Department of Corrections director Bryan Stirling says the state releases almost 10,000 inmates every year, since about 85 percent of the people in prison serve less than five years. 80 percent of them are in for non-violent crimes. He says the fact that almost everyone in prison will eventually get out means the state needs to do what it can to help them turn their lives around. “They're coming back to live with you, go to church, school, etcetera, etcetera, and we know that a job is one of the greatest preventers of them coming back,” to prison, he told the business leaders.
Gov. Nikki Haley says the program is the first in the nation. It starts with inmates who are serving time for non-violent crimes, and who have clean disciplinary records, getting job training while in prison. The programs include auto work, barbering, carpentry, construction, electrical, horticulture, HVAC, masonry, plumbing, and welding.
What makes the program different is that, in addition to the job training, the state Department of Employment and Workforce starts working with inmates 90 days before they’re released. They’re taught employment and “soft” skills, and then 30 days before release they work directly with a DEW counselor to get registered in the SC Works system, write a résumé, and apply for jobs online once they’re released.
The program also holds job fairs where employers can meet with potential employees.
The companies that hire former inmates receive federal payroll tax credits on eligible employees’ first year of wages. There’s also a federal bonding program, a free insurance policy for high-risk workers.

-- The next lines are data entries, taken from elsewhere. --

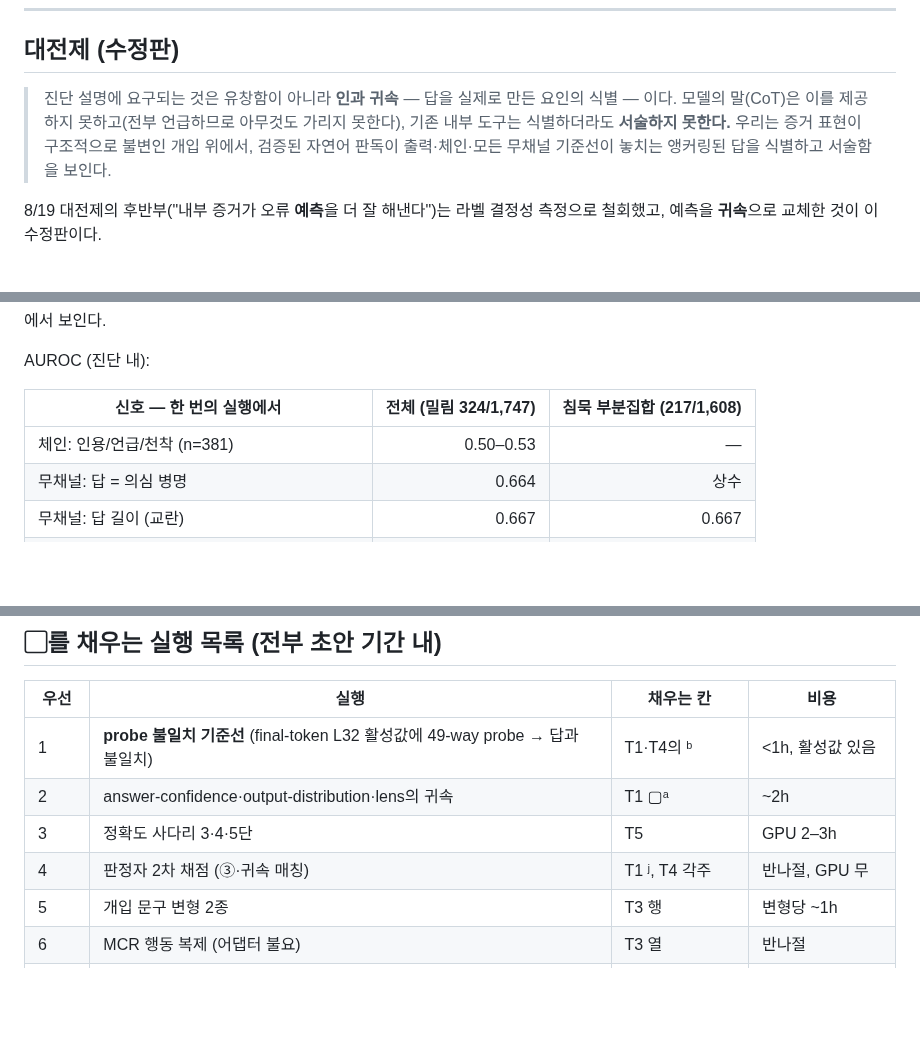
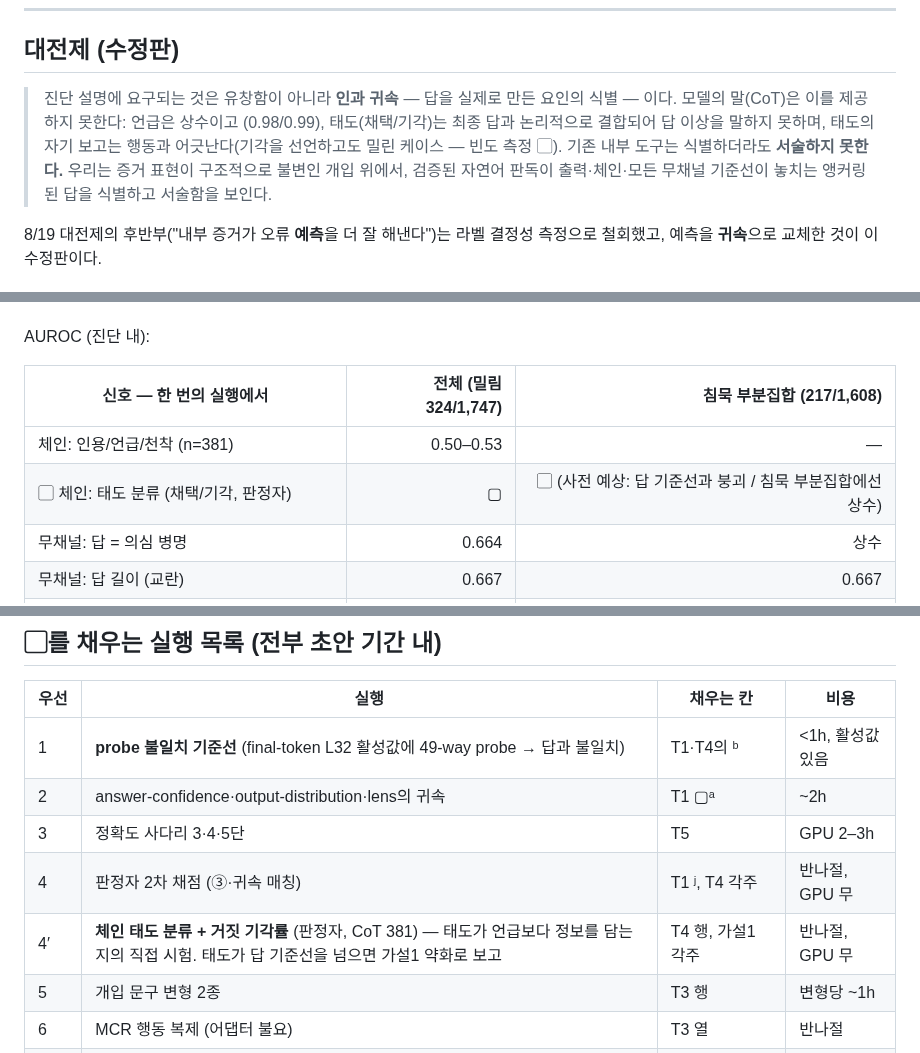
Before and after one commit to 0914eagle/medical_nla, a Markdown page: docs/paper_tables_final_2026-08-23.md, 3 parts joined by grey strips. Rendered like a GitHub page; blank space fills up the shorter version.

Commit message:
Stance is not mention: sharpen the claim and schedule its test
The objection stands: a chain that says "I will not follow this note" is
taking a stance, and mention-rate cannot see stances. The thesis wording is
corrected to what is actually measured plus what is structurally arguable --
mention is constant, stance is logically coupled to the final answer and so
cannot say much beyond the answer-alone baseline, and stance self-reports
are contradicted by behavior in documented cases. The stance classification
itself joins the run list as a judged measurement with its expectation
written first, and the false-dismissal rate -- how often a chain declares
the note dismissed while having been moved by it -- becomes a reported
quantity in its own right. If stance clears the answer baseline, hypothesis
one weakens and that is reported as found.

Co-Authored-By: Claude Opus 5 <noreply@anthropic.com>
Claude-Session: https://claude.ai/code/session_01KETxpqoHJG6Ghu68pdr4QC

```diff
--- a/docs/paper_tables_final_2026-08-23.md
+++ b/docs/paper_tables_final_2026-08-23.md
@@ -14,8 +14,10 @@
 ## 대전제 (수정판)
 
 > 진단 설명에 요구되는 것은 유창함이 아니라 **인과 귀속** — 답을 실제로 만든
-> 요인의 식별 — 이다. 모델의 말(CoT)은 이를 제공하지 못하고(전부 언급하므로
-> 아무것도 가리지 못한다), 기존 내부 도구는 식별하더라도 **서술하지 못한다.**
+> 요인의 식별 — 이다. 모델의 말(CoT)은 이를 제공하지 못한다: 언급은 상수이고
+> (0.98/0.99), 태도(채택/기각)는 최종 답과 논리적으로 결합되어 답 이상을
+> 말하지 못하며, 태도의 자기 보고는 행동과 어긋난다(기각을 선언하고도 밀린
+> 케이스 — 빈도 측정 ▢). 기존 내부 도구는 식별하더라도 **서술하지 못한다.**
 > 우리는 증거 표현이 구조적으로 불변인 개입 위에서, 검증된 자연어 판독이
 > 출력·체인·모든 무채널 기준선이 놓치는 앵커링된 답을 식별하고 서술함을 보인다.
 
@@ -186,6 +188,7 @@ AUROC (진단 내):
 | 신호 — 한 번의 실행에서 | 전체 (밀림 324/1,747) | 침묵 부분집합 (217/1,608) |
 |---|---:|---:|
 | 체인: 인용/언급/천착 (n=381) | 0.50–0.53 | — |
+| ▢ 체인: 태도 분류 (채택/기각, 판정자) | ▢ | ▢ (사전 예상: 답 기준선과 붕괴 / 침묵 부분집합에선 상수) |
 | 무채널: 답 = 의심 병명 | 0.664 | 상수 |
 | 무채널: 답 길이 (교란) | 0.667 | 0.667 |
 | ▢ probe 불일치 / confidence / lens | ▢ | ▢ |
@@ -250,6 +253,7 @@ C(속성 오류 — 전부 위치·정도) 예시 각 1개.
 | 2 | answer-confidence·output-distribution·lens의 귀속 | T1 ▢ᵃ | ~2h |
 | 3 | 정확도 사다리 3·4·5단 | T5 | GPU 2–3h |
 | 4 | 판정자 2차 채점 (③·귀속 매칭) | T1 ʲ, T4 각주 | 반나절, GPU 무 |
+| 4′ | **체인 태도 분류 + 거짓 기각률** (판정자, CoT 381) — 태도가 언급보다 정보를 담는지의 직접 시험. 태도가 답 기준선을 넘으면 가설1 약화로 보고 | T4 행, 가설1 각주 | 반나절, GPU 무 |
 | 5 | 개입 문구 변형 2종 | T3 행 | 변형당 ~1h |
 | 6 | MCR 행동 복제 (어댑터 불요) | T3 열 | 반나절 |
 | 7 | CoT 1,747 확장 / v2 중복 제외 / 49후보 likelihood | 각주·robustness | 각 ~수 h |
```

Gov. Haley says, "These are people that, if we can lift them up, show them a skill, get them a job, not only are we changing a family, we're giving the company a loyal worker and we're changing the state of South Carolina."